It was smooth sailing for Kay Stephenson, co-founder and CEO of Datamaxx Group, for her first 10 years in business. Her company provides secure communications services to law enforcement and security companies - and competition from bigger companies was minimal. But that changed dramatically after September 11, 2001.
Rather than confronting the increasing number of large competitors head-on, she freely shared her experience and technology, deftly positioning Tallahassee-based Datamaxx, a certified woman-owned business (WOB), as an invaluable partner. That partnership made those large companies eligible for set-aside contracts that otherwise would have been out of their reach.
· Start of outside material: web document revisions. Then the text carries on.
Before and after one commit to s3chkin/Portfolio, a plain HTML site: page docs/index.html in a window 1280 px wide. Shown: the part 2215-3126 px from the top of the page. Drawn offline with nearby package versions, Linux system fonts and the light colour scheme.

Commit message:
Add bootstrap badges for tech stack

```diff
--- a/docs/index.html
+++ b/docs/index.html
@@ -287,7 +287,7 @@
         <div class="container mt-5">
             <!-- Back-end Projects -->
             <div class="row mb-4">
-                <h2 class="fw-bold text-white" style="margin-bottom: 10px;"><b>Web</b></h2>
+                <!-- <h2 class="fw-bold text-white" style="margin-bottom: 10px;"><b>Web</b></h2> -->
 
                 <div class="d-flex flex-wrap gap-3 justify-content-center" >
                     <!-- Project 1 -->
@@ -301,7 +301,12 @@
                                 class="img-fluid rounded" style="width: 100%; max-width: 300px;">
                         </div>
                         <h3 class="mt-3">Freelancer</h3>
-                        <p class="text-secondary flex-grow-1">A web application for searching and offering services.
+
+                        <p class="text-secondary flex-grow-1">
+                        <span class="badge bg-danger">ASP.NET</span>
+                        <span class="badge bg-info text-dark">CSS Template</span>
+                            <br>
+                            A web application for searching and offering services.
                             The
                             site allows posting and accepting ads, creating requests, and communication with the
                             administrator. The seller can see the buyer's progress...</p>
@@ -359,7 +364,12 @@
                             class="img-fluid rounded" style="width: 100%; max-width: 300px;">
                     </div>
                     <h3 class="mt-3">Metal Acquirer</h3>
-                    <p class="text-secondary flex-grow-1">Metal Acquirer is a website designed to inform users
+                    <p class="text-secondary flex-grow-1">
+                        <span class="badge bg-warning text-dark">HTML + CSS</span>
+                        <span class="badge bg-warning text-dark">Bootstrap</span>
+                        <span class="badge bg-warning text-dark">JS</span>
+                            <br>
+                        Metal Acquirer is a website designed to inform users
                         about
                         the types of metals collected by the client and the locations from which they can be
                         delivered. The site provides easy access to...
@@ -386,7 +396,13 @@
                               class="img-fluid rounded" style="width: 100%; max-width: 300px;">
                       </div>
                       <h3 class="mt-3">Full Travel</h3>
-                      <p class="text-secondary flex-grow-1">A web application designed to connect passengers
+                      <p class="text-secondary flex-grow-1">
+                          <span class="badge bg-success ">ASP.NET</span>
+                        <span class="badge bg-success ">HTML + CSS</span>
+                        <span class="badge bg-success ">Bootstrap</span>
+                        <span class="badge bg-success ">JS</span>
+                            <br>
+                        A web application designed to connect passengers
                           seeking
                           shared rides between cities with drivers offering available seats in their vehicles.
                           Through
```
From the dozens of Lean In Circles throughout the state to an abundance of targeted resources, Florida is a great location for women entrepreneurs. Stephenson has benefited from many of them. "The business environment and the resources available here make Florida a very attractive place for women-owned businesses," she says.
Florida's robust economy abounds with opportunities for a wide range of businesses. It is home to market leaders in technology, aviation, life sciences, manufacturing, and many others. Florida ranked third among all states by number of WOBs in 2016, according to "The 2016 State of Women-Owned Businesses" report. More tellingly, it recorded the highest growth in number of women-ownedfirms between 2007 and 2016 - up 67 percent.
After successfully repositioning her business after 9/11, Stephenson had to build a new state-of-the-art, 32,500-square-foot facility just to keep up with the booming demand for Datamaxx's services. At that time, she briefly considered a move to another state, but the compelling reasons to stay put quickly made that idea a non-starter. Stephenson is quick to tout Florida's many advantages. A business-friendly climate and favorable tax structure complement a competitive cost structure, talented workforce, and robust technology infrastructure. In addition, the state is home to a number of entrepreneurial incubators like the Florida State University Research Foundation.
Florida is just as appealing to high-concept entrepreneurs, says Anna Bond, creative director and co-owner, with her husband, Nathan Bond, of Rifle Paper Co. Their artistic paper goods venture in Winter Park, just outside Orlando, has achieved explosive growth since its 2009 launch. It's been on the Inc. 5000 list of fastest-growing businesses since 2013 and now has a workforce of about 200.
"We developed a reputation as a creative and really interesting company to work for, and that attracted very talented people early on," says Anna Bond. She retained those promising early hires, who grew with the company. She considers talent pool access one of Florida's big advantages, in addition to the number of other women business owners in the area. "It creates a very supportive atmosphere for female entrepreneurs," she says.
Access to superior manufacturing and logistics infrastructure has been a boon to Rifle Paper. It's formed long-term relationships with "wonderful local partners that know our standards," Bond says. Low cost of living and commercial real estate values let the company maintain a large retail space in downtown Orlando and a massive warehouse operation just 15 minutes away.
Lee Kapel says Florida was the perfect place for her to break through the aviation industry's notorious gender barriers. As owner, president, and CEO of Weston-based TSI Aviation, she uses her company's WOB status to target lucrative government and private sector contracts.
Cuban-born Kapel particularly values the multicultural environment that characterizes south Florida. "We do so much business in Latin America and other parts of the world," she says. "Having a multicultural workforce has been huge for us!"
From high-tech infrastructure and a business-friendly atmosphere to a deep talent pool and renowned quality of life, Florida has emerged as the growth leader in women-owned businesses. And with the wealth of resources targeted to female entrepreneurs it's no surprise that so many women business owners are choosing the Sunshine State